President of the Austrian National Council, Wolfgang Sobotka said “This Conference sends two important signals to the world. Firstly, international parliamentary dialogue is back with parliamentarians from around the world able to meet in person in Vienna; and secondly the importance of finding international solutions for global problems as, for example, the rapid development of vaccines against the coronavirus has shown.
IPU Secretary General, Martin Chungong said “There is no shortage of challenges facing the global community at the moment. But we have also seen that democracies have shown resilience and refuse to be shut down by COVID-19. Parliaments have been robust in their response to the pandemic.

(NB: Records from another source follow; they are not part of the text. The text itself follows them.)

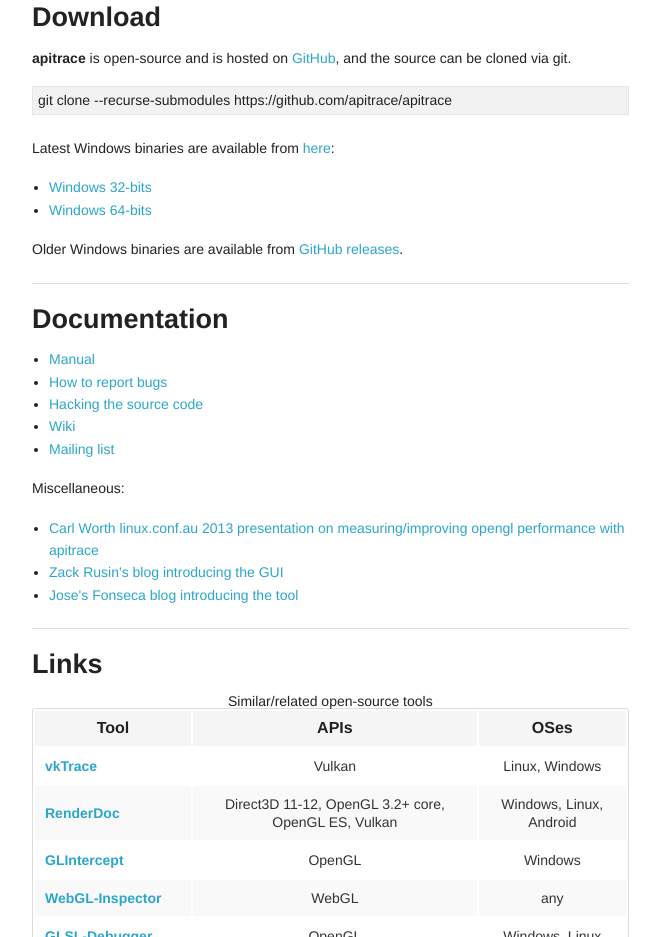
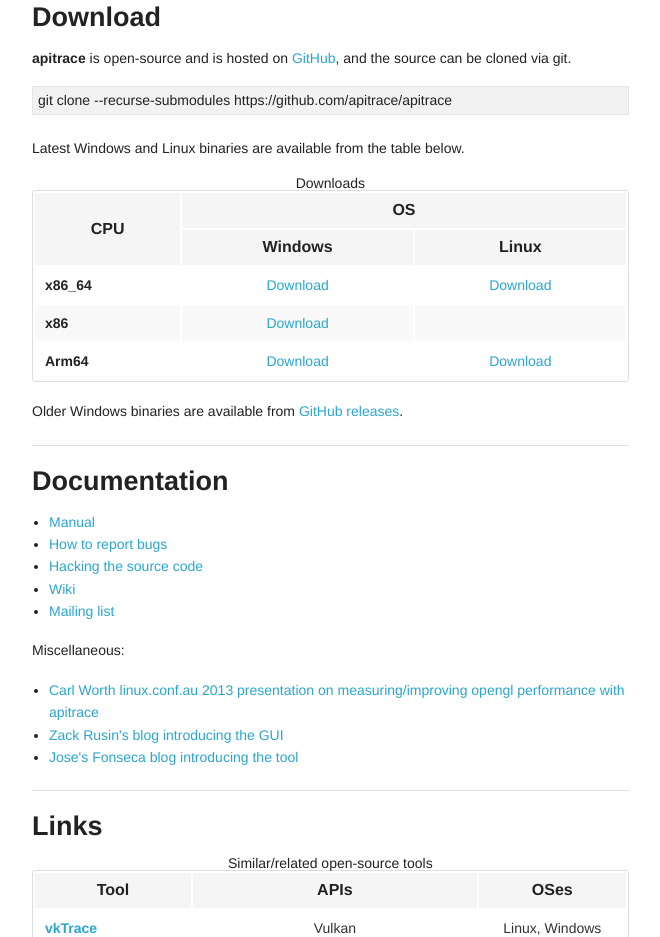
Before and after one commit to apitrace/apitrace.github.io, a plain HTML site: page _site/index.html in a window 1280 px wide. Shown: the part 2199-3136 px from the top of the page, without its empty margins (153-813 px from the left). Drawn offline with Linux system fonts and the light colour scheme.

Commit message:
Point to GH pages downloads.

```diff
--- a/_site/index.html
+++ b/_site/index.html
@@ -228,11 +228,37 @@
           git clone --recurse-submodules https://github.com/apitrace/apitrace
         </div>
 
-	<p>Latest Windows binaries are available from <a href="http://people.freedesktop.org/~jrfonseca/apitrace/">here</a>:</p>
-	<ul class="disc">
-	  <li><a href="https://people.freedesktop.org/~jrfonseca/apitrace/apitrace-latest-win32.7z">Windows 32-bits</a></li>
-	  <li><a href="https://people.freedesktop.org/~jrfonseca/apitrace/apitrace-latest-win64.7z">Windows 64-bits</a></li>
-	</ul>
+	<p>Latest Windows and Linux binaries are available from the table below.</p>
+        <table class="features">
+          <caption>Downloads</caption>
+          <thead>
+            <tr>
+              <th rowspan=2">CPU</th>
+              <th colspan="2">OS</th>
+            </tr>
+            <tr>
+              <th>Windows</th>
+              <th>Linux</th>
+            </tr>
+          </thead>
+          <tbody>
+            <tr>
+              <th>x86_64</th>
+	      <td><a href="download/apitrace-latest-win64.7z">Download</a></td>
+	      <td><a href="download/apitrace-latest-Linux.tar.bz2">Download</a></td>
+            </tr>
+            <tr>
+              <th>x86</th>
+	      <td><a href="download/apitrace-latest-win32.7z">Download</a></td>
+              <td></td>
+            </tr>
+            <tr>
+              <th>Arm64</th>
+	      <td><a href="download/apitrace-latest-win64-arm.7z">Download</a></td>
+	      <td><a href="download/apitrace-latest-Linux-arm64.tar.bz2">Download</a></td>
+            </tr>
+          </tbody>
+        </table>
 
         <p>Older Windows binaries are available from <a href="https://github.com/apitrace/apitrace/releases">GitHub releases</a>.</p>
       </section>
```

But we cannot take democracy for granted.”
Former Deputy Speaker of the National Assembly of Afghanistan, Fawzia Koofi, who had been on one of the last flights out of Afghanistan, spoke of her country as the latest test of global solidarity in the face of adversity.
Addressing the Speakers of Parliament in person, she called for international solidarity and support for all Afghans at risk. She spoke in particular of the dangers facing women MPs in Afghanistan, who are no longer able to exercise their democratic rights.

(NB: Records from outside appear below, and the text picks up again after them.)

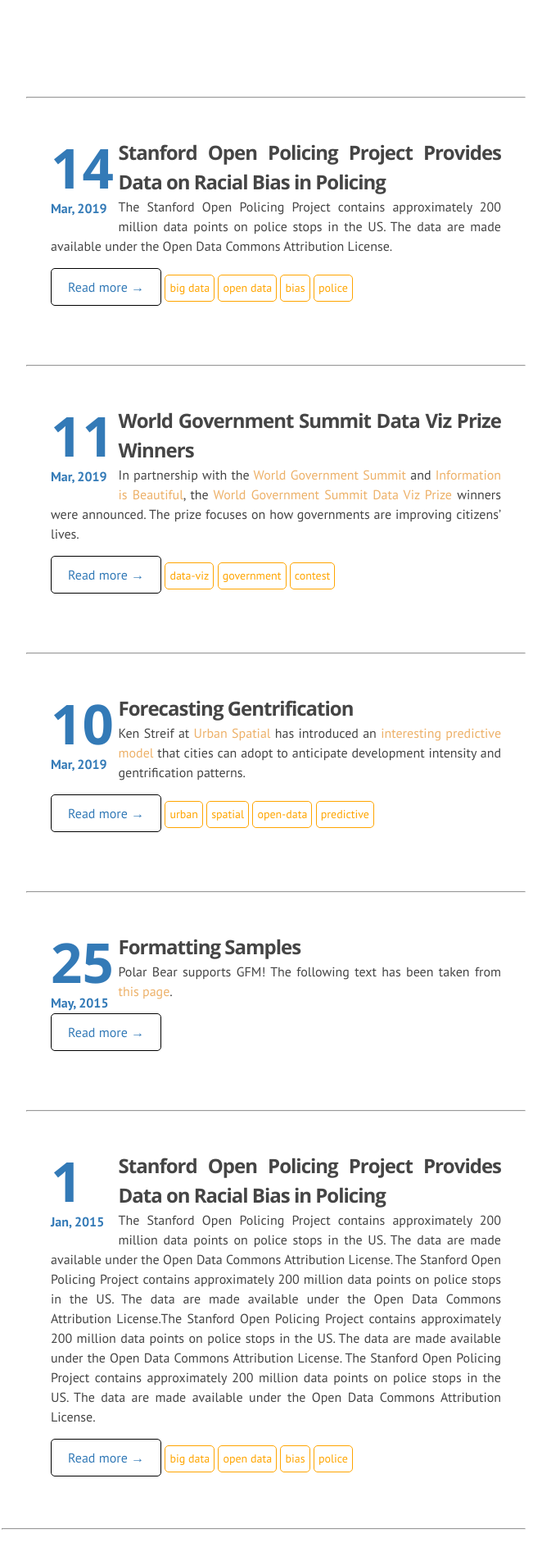
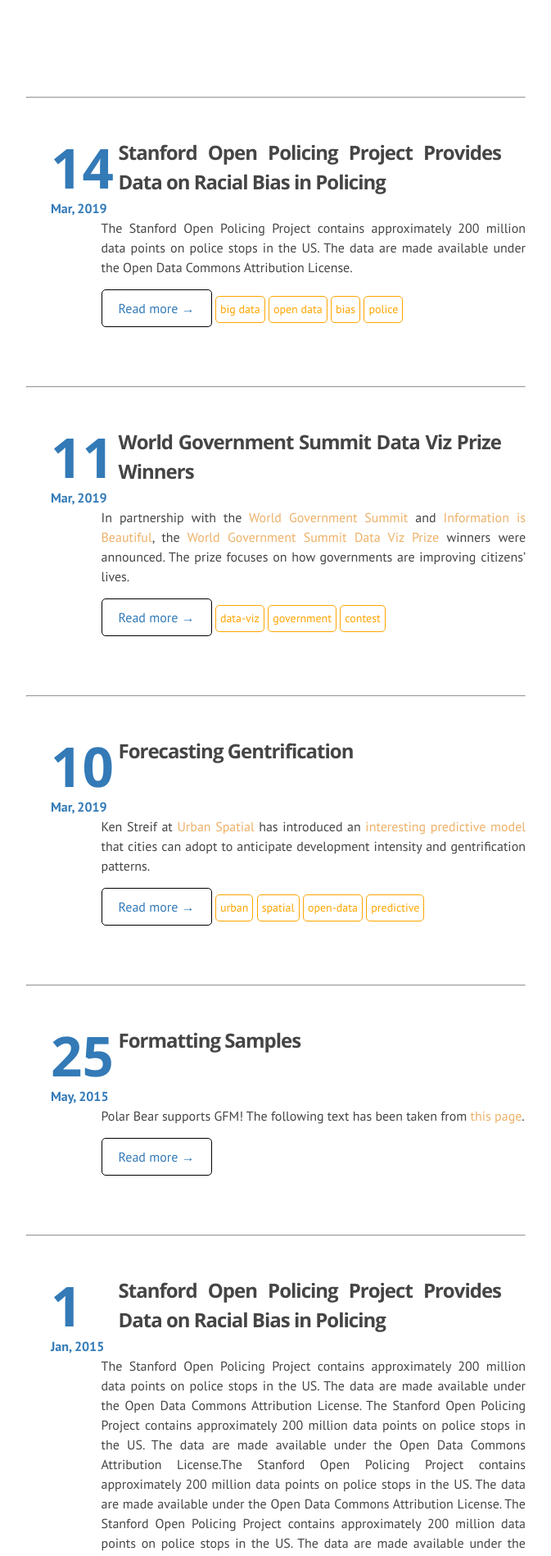
Before and after one commit to DS4PS/ds4ps.github.io, a Jekyll site: the page built from index.md, in a window 1280 px wide. Shown: the part 1210-3108 px from the top of the page at 82% size, without its empty margins (318-991 px from the left). Built offline with Jekyll 4.4.1, drawn with Linux system fonts in a browser that asks for light colours; nearby versions of some CDN libraries; library files that are not in the unit come from our copies.

Commit message:
Update index.html

```diff
--- a/_layouts/index.html
+++ b/_layouts/index.html
@@ -105,11 +105,11 @@
             <span style="color:#337ab7;font-weight:bold;">{{ post.date | date: "%b, %Y" }}</span><br>
         </div>
 
-        <div style = "float:right;width:85%">
+        <div style = "float:left;width:85%">
             <a class = "post-css" href="{{ post.url | prepend: site.baseurl }}">
             <h4>{{ post.title }}</h4>
             </a>
-        <!--  </div>  -->
+        </div>
 
         </div>
 
@@ -117,7 +117,7 @@
 
           <!--  -------- BLOG BODY -----------  -->
 
-          <!-- <div style="float:right;width:85%"> -->
+          <div style="float:right;width:85%">
 
           <div class = "uk-card-body">
                 {{ post.excerpt  }}
```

With the backdrop of extreme weather over the past few months, the Speakers heard from Valérie Masson-Delmotte, one of the scientists behind the latest report on climate change published by the UN's Intergovernmental Panel on Climate Change.

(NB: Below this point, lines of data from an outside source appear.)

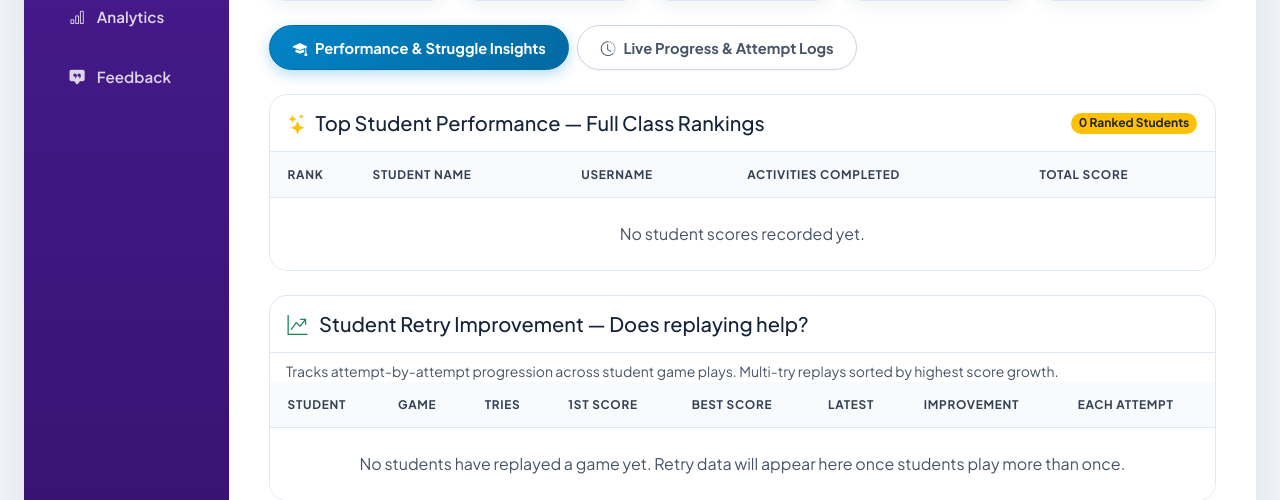
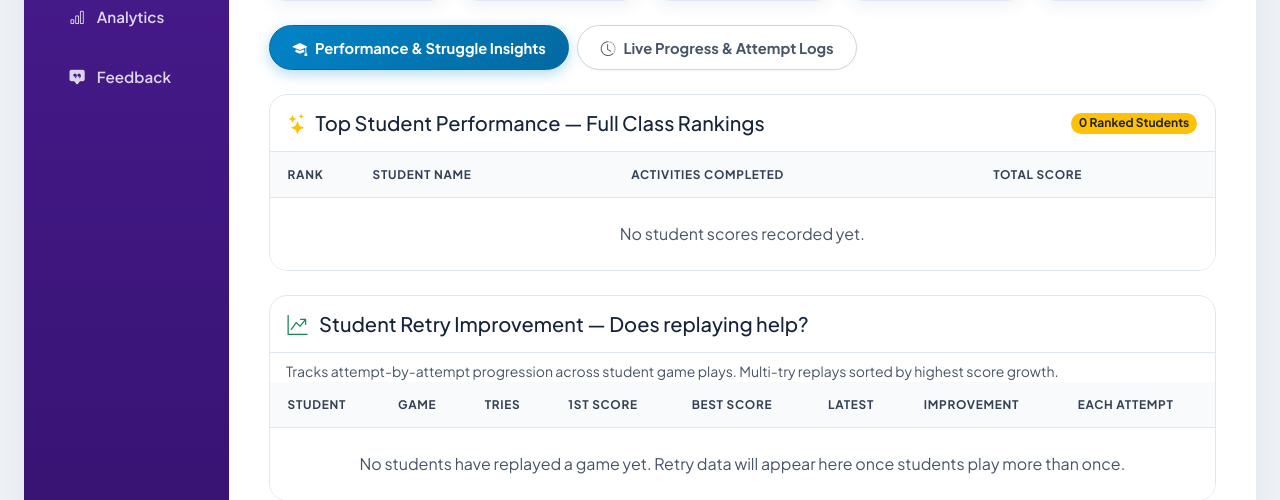
Before and after one commit to shawarmwamwa-ui/SciencePLay, a Flask app: template templates/teacher/teacher_analytics.html in a window 1280 px wide. Shown: the part 343-843 px from the top of the page. Run offline with Flask 3, Linux system fonts and the light colour scheme; the template is opened without the code that fills it, so the values that code supplies are empty; some libraries are stand-ins or nearby versions.

Commit message:
Remove redundant Username column from Full Class Rankings table

```diff
--- a/templates/teacher/teacher_analytics.html
+++ b/templates/teacher/teacher_analytics.html
@@ -342,7 +342,6 @@
               <tr>
                 <th style="width: 85px;">Rank</th>
                 <th>Student Name</th>
-                <th>Username</th>
                 <th>Activities Completed</th>
                 <th>Total Score</th>
               </tr>
@@ -364,13 +363,12 @@
                       <i class="bi bi-person-fill text-primary"></i> {{ student.name }} <i class="bi bi-arrow-right-short text-muted"></i>
                     </a>
                   </td>
-                  <td><span class="text-muted small">@{{ student.username }}</span></td>
                   <td><span class="badge bg-light text-dark border">{{ student.activities_completed }} activity types</span></td>
                   <td><span class="badge bg-primary fs-6">{{ student.total_score }} pts</span></td>
                 </tr>
               {% else %}
                 <tr>
-                  <td colspan="5" class="text-center text-muted py-4">No student scores recorded yet.</td>
+                  <td colspan="4" class="text-center text-muted py-4">No student scores recorded yet.</td>
                 </tr>
               {% endfor %}
             </tbody>
```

She underlined that a catastrophe could be avoided if the world acted fast. There is hope that substantial cuts in emissions of greenhouse gases could stabilize rising temperatures.
Preceding the Conference, the Thirteenth Summit of Women Speakers of Parliament, brought together some of the 20 per cent of Speakers of Parliament in the world who are women.
They paid tribute to women from all walks of life who were instrumental in confronting the COVID-19 pandemic. The Summit’s deliberations informed the final Conference declaration underlining the importance of putting gender equality and the empowerment of women at the heart of the pandemic response and recovery.
The Fifth World Conference of Speakers of Parliament will be followed by the First First Global Parliamentary Summit on Counter-Terrorism on 9 September. The Summit is being jointly organized by the IPU and the United Nations.
The IPU is the global organization of national parliaments. It was founded more than 130 years ago as the first multilateral political organization in the world, encouraging cooperation and dialogue between all nations. Today, the IPU comprises 179 national Member Parliaments and 13 regional parliamentary bodies. It promotes democracy and helps parliaments become stronger, younger, gender-balanced and more diverse. It also defends the human rights of parliamentarians through a dedicated committee made up of MPs from around the world. Twice a year, the IPU convenes over 1,500 parliamentary delegates and partners in a world assembly, bringing a parliamentary dimension to global governance, including the work of the United Nations and the implementation of the 2030 Agenda for Sustainable Development.